__Task__
Whenever a line in the records below holds the string "forgotpassword", include it in the count, and state the number alone.
┌─ Task input
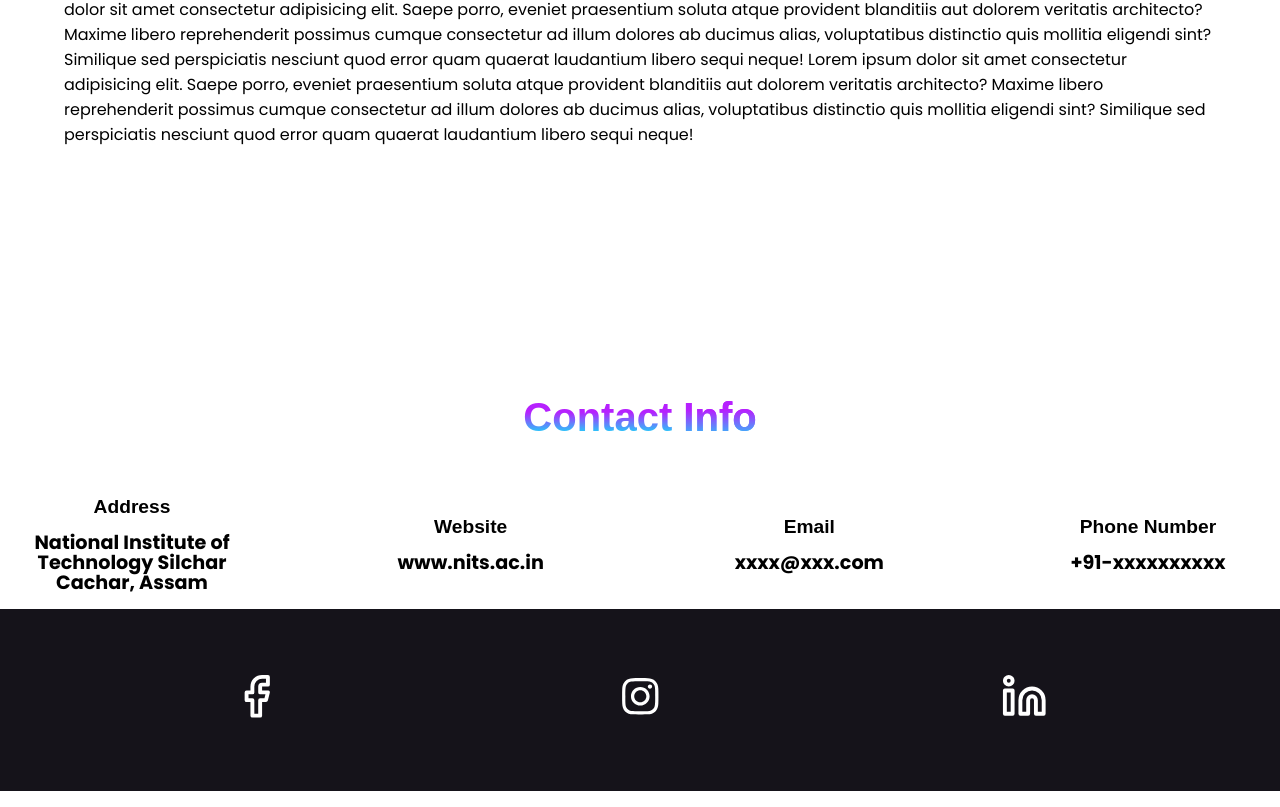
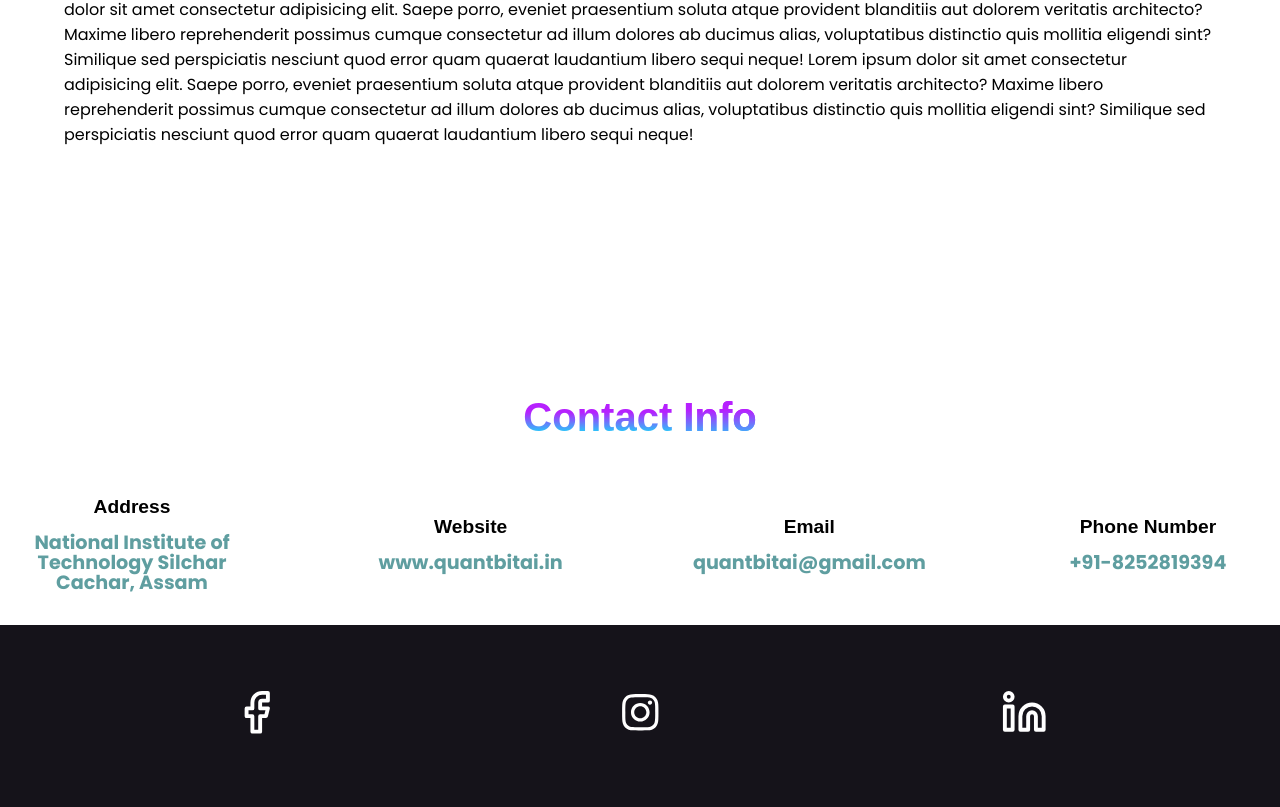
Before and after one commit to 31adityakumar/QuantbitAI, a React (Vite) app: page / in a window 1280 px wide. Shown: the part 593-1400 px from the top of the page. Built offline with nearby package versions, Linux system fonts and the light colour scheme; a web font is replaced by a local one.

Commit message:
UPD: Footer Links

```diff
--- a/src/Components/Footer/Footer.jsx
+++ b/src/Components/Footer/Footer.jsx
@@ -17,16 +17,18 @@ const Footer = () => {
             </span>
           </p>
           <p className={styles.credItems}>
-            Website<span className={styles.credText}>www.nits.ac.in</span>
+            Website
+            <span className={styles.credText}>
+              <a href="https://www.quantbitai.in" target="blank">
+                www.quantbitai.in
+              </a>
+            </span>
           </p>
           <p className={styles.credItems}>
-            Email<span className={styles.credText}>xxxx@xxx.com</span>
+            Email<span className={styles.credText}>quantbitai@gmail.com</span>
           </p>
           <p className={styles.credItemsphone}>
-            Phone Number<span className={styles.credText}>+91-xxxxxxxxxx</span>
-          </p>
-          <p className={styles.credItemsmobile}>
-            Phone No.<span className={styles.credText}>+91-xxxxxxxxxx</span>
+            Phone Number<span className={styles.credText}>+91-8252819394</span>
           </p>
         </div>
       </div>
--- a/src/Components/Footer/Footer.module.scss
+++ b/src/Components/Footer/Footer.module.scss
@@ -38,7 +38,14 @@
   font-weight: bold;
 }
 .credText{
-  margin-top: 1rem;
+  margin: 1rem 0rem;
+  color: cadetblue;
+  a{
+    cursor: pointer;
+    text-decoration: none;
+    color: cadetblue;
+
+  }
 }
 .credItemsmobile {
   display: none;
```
└─
┌─ Task input
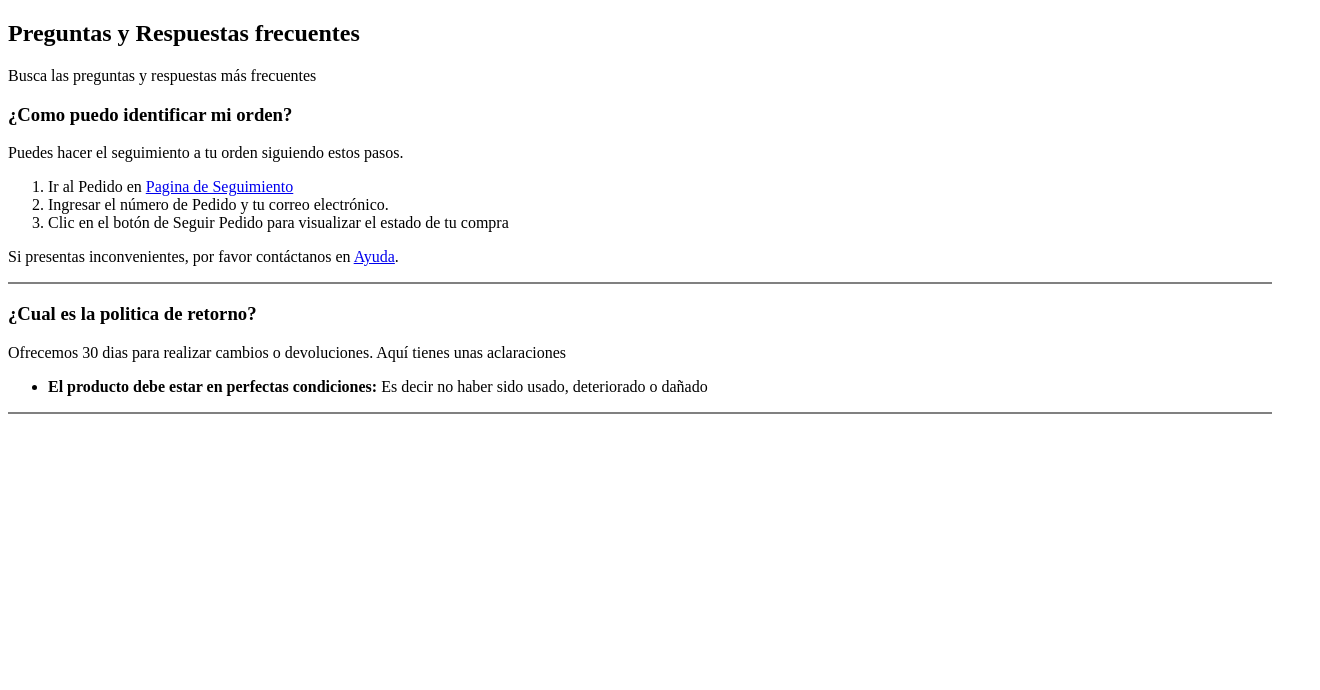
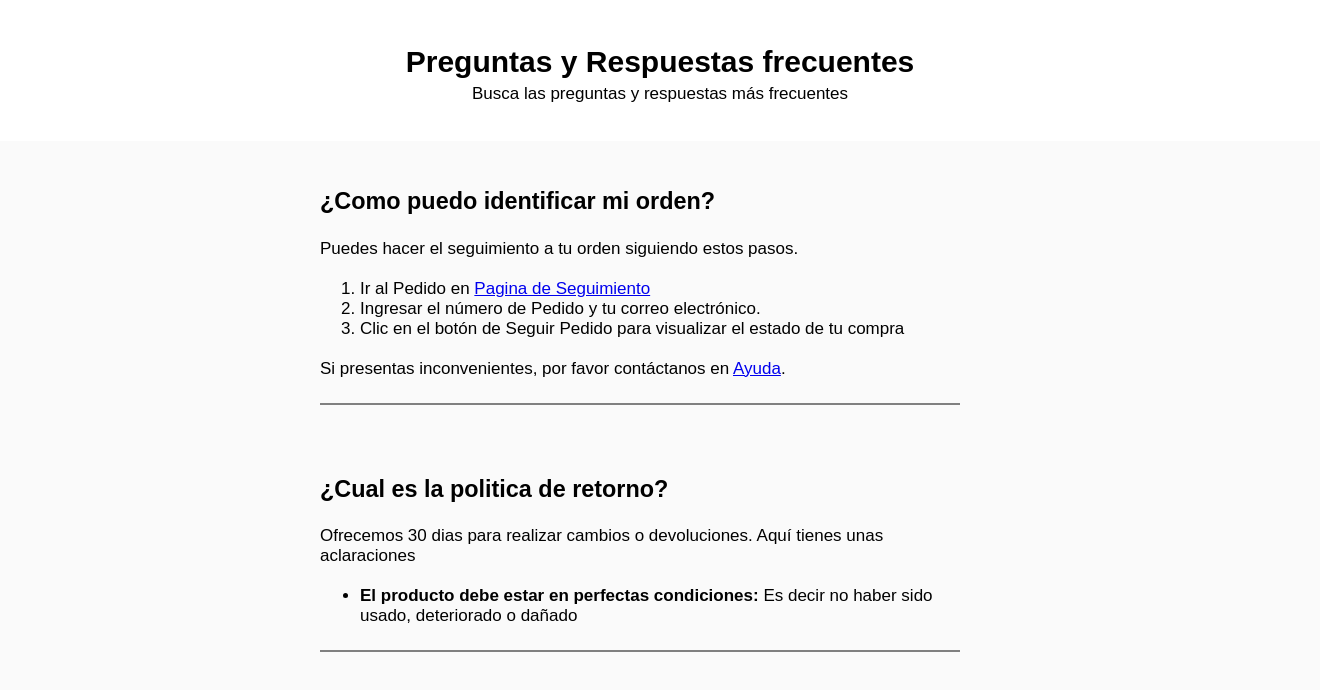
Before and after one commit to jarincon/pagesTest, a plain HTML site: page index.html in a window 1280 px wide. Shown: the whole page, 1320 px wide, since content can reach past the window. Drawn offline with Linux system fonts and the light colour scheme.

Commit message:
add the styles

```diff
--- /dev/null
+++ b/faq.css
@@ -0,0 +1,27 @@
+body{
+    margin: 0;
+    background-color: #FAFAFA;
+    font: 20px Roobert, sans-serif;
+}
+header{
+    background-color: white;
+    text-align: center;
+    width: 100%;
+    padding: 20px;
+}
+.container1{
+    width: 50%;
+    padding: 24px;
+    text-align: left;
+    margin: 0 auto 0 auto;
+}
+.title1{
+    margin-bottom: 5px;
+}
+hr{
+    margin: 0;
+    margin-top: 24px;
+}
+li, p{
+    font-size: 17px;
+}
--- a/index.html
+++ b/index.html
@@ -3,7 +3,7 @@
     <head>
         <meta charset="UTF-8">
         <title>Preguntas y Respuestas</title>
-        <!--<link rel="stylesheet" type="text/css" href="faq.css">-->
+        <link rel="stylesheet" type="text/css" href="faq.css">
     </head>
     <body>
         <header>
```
└─
┌─ Task input
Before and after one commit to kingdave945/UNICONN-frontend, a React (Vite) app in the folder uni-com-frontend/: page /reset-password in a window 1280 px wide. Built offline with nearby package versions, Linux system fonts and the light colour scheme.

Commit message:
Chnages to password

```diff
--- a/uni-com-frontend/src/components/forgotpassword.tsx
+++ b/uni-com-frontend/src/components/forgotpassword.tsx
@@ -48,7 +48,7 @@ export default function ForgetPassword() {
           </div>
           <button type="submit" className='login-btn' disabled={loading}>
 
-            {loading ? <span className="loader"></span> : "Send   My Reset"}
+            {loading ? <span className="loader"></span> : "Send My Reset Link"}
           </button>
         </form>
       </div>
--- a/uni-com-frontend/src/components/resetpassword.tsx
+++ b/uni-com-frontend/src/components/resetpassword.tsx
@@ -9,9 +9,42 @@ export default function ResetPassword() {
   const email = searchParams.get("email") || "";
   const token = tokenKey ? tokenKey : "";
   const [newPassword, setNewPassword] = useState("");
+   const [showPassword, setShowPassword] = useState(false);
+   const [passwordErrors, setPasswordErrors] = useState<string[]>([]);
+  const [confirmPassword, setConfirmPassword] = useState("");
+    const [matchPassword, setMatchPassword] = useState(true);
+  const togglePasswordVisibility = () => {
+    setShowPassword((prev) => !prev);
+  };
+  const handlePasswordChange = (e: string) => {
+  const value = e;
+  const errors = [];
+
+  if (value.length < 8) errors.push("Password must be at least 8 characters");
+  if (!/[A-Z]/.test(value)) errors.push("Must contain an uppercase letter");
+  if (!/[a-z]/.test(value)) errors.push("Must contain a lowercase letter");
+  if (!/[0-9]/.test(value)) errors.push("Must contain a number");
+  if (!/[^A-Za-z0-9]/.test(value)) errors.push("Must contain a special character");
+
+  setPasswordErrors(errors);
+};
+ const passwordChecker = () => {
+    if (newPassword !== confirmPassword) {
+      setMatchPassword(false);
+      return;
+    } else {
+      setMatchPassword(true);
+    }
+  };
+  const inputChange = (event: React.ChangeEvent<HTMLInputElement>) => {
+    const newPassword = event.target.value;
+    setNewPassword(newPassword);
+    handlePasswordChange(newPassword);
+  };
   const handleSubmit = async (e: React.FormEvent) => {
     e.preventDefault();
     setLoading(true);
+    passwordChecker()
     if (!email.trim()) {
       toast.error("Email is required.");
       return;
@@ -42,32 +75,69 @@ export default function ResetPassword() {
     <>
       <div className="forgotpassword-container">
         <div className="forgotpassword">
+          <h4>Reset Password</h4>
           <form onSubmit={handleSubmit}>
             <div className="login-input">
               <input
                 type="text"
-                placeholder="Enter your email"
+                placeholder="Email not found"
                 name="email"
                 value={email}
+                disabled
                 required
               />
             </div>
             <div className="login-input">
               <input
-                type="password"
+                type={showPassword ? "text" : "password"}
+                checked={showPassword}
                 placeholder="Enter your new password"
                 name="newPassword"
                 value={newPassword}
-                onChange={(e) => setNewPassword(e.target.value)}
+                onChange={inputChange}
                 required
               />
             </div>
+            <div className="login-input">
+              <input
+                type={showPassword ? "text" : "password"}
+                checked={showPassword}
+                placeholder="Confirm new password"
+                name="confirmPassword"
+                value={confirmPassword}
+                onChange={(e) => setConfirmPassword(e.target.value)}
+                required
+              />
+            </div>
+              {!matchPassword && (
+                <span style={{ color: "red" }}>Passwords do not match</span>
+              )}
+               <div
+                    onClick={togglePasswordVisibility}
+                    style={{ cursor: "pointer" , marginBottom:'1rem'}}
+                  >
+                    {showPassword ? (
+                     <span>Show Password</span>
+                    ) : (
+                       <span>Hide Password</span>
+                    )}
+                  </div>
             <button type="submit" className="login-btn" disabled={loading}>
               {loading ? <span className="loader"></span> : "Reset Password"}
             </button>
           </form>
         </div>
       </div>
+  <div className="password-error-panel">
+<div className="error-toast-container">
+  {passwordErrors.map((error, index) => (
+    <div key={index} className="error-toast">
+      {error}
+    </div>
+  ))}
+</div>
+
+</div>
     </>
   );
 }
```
└─
__Response to the task__
4